Europe continues to manufacture and use a large variety of chemicals that are hazardous to human health. People are exposed to complex mixtures of chemicals in their daily lives by consuming contaminated food and drink, breathing in polluted air and dust, and using consumer goods.
While Europe is making important progress towards its 2050 ambition of reducing pollution to levels no longer harmful to health and natural ecosystems, further efforts will be needed to eliminate all negative impacts.
Our zero pollution monitoring assessment takes a closer look at both the production of chemicals and their health impacts.
Actions for sustainable and safer chemicals
Promoting chemicals that are safe and sustainable by design, harnessing the innovative capacity of the chemical industry to provide technologies, materials and products that are non-toxic, low-carbon and fit for circularity;
Phasing out uses of harmful substances that are not essential. Harmful chemicals should be used only when they are necessary for health and safety or if critical for the functioning of society and if there are no acceptable alternatives; and
Managing the risks of chemicals in groups, rather than one by one, to expedite the protection of citizens and the environment.
Do you want to learn about the health impacts of chemicals?
The Human Biomonitoring Initiative for Europe (HBM4EU) fact sheets explain possible health effects of chemical exposure, how they might enter our bodies, and how we can reduce exposure.
Assessing future chemical risks
The Human Biomonitoring Initiative for Europe (HMB4EU) investigated the potential health effects of chemical exposure to 18 chemical substances and groups.
With consideration for citizens, factsheets and infographics on these chemicals were developed and show possible health effects of chemical exposure, how they might enter our bodies, how we can reduce their exposure and the legislation that exists to protect the citizens.
The Partnership for the Assessment of Risks in Chemicals (PARC) will follow HBM4EU in its legacy to protect humans and the environment from chemical exposure. Started in May 2022 for seven years, the partnership aims to drive innovation in chemical risk assessment and allow chemicals to be used and managed more sustainably.
Our knowledge in this area is limited. But with more chemicals being found in the environment, an improved understanding effects will effects will help the EU to ensure safe chemical use.
Mercury: in water and our bodies?
Despite being mined and used for thousands of years, mercury poses significant risks to the environment and human health. These risks have come to light in recent decades, and the EU has taken measures to minimise use.
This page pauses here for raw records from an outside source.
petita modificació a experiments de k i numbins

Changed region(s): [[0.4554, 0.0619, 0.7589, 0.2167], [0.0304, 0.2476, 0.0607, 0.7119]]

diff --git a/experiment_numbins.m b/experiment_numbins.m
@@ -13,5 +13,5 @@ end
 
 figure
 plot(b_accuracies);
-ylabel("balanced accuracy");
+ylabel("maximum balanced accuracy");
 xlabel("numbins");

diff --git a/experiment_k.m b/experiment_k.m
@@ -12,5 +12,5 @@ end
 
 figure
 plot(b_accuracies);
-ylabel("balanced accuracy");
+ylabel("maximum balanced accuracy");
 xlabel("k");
Mercury’s properties mean that once it is released into the environment, it can be around for thousands of years. It can travel long distances by air and it is particularly dangerous in water, where it is converted into a more toxic form called methylmercury, which animals easily absorb. Eventually, it moves up the food chain and can reach our dinner tables.
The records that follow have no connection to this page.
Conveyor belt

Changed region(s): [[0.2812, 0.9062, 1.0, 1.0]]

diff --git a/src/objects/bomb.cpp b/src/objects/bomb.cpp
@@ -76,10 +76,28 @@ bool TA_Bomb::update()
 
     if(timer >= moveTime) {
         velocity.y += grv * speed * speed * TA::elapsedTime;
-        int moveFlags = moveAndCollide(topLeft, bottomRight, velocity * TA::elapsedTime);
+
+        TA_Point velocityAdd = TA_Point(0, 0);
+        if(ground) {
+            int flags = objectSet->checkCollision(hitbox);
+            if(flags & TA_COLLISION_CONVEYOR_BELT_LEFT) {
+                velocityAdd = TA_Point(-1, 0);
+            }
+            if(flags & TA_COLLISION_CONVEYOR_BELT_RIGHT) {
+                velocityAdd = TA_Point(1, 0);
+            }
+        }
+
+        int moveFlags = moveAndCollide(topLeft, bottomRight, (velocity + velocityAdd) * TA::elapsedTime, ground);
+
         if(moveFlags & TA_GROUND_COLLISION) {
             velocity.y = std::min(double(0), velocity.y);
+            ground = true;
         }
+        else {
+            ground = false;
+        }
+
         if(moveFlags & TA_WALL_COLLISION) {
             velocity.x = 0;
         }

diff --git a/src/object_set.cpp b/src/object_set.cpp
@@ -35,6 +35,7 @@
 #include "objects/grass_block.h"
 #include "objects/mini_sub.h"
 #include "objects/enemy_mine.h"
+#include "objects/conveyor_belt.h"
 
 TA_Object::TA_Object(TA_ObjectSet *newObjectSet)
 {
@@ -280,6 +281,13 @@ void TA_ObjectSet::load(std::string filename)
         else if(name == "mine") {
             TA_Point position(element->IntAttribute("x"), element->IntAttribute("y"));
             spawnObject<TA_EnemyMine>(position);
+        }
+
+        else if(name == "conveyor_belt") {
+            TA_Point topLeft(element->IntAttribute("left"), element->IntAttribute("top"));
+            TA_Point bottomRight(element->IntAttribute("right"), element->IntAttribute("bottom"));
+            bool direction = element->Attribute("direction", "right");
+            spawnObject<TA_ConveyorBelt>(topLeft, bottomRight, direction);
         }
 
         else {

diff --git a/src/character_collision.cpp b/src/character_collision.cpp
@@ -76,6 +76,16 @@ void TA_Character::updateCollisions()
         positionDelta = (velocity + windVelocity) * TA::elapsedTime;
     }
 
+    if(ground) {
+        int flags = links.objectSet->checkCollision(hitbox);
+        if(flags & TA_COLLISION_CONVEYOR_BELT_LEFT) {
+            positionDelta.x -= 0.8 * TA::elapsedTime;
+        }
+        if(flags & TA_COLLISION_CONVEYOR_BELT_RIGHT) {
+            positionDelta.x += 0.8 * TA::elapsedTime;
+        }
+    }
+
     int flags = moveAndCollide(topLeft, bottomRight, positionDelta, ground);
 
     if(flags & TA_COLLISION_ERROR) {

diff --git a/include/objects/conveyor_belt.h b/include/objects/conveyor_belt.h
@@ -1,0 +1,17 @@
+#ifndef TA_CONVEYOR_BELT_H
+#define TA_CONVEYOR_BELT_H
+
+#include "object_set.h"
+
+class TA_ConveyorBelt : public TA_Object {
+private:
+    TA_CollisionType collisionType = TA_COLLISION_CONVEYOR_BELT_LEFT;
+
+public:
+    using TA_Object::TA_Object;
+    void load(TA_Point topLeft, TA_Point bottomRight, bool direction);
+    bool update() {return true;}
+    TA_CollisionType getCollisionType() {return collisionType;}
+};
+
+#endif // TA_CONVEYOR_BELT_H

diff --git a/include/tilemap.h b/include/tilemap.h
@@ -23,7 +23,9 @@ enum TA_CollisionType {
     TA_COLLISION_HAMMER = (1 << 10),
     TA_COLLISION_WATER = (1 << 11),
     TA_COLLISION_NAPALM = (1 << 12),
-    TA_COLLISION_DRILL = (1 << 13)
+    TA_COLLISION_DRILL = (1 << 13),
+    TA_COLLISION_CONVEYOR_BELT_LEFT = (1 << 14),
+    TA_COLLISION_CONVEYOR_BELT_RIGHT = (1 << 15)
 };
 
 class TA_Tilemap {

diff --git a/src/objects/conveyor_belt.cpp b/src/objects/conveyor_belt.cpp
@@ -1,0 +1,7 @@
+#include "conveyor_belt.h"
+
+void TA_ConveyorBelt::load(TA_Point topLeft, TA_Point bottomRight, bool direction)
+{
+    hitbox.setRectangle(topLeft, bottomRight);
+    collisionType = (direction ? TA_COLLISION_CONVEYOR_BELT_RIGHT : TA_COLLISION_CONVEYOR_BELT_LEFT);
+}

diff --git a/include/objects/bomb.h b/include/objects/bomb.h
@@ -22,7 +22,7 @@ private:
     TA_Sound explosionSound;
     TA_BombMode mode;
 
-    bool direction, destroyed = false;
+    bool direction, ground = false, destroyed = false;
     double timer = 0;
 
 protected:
Mercury presents a particular and significant risk to the neurological development of foetuses, newborn babies and children.
In recent decades, most EU countries banned or limited mercury use and imposed emissions limits. Unfortunately, mercury from coal burning is still prevalent in significant parts of Europe, and overall mercury limits are not reflected as much outside Europe. Globally, emissions have been increasing from coal burning, gold mining and other activities.
The United Nations' Minamata Convention on Mercury provides a consistent, global approach to reducing mercury use, releases and impacts.
However, even with immediate global action, it will take a very long time for mercury in the environment to decline to pre-industrial levels.